INPUT MATERIAL

#####

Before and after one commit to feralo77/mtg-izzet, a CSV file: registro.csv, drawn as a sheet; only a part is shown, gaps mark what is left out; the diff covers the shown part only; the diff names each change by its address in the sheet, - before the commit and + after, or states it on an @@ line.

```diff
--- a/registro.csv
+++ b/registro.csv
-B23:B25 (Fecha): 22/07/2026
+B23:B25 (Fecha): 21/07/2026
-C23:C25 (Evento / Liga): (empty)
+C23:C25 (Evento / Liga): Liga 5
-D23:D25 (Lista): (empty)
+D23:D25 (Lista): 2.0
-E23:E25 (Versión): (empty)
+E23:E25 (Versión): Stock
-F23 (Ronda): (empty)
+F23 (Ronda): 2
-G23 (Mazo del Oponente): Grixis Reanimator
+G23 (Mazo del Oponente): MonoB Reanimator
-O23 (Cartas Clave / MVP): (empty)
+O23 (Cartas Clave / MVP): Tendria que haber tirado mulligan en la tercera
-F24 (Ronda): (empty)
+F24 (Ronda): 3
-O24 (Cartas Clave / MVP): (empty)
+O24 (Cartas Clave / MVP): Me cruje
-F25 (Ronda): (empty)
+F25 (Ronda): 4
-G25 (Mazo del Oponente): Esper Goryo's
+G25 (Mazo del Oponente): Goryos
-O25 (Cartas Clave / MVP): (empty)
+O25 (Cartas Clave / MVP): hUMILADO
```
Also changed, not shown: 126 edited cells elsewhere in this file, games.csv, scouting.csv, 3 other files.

#####

WHAT IS EXPECTED
Copy every line of the data where "registro" is found.

YOUR RESPONSE
Before and after one commit to feralo77/mtg-izzet, a CSV file: registro.csv, drawn as a sheet; only a part is shown, gaps mark what is left out; the diff covers the shown part only; the diff names each change by its address in the sheet, - before the commit and + after, or states it on an @@ line.
--- a/registro.csv
+++ b/registro.csv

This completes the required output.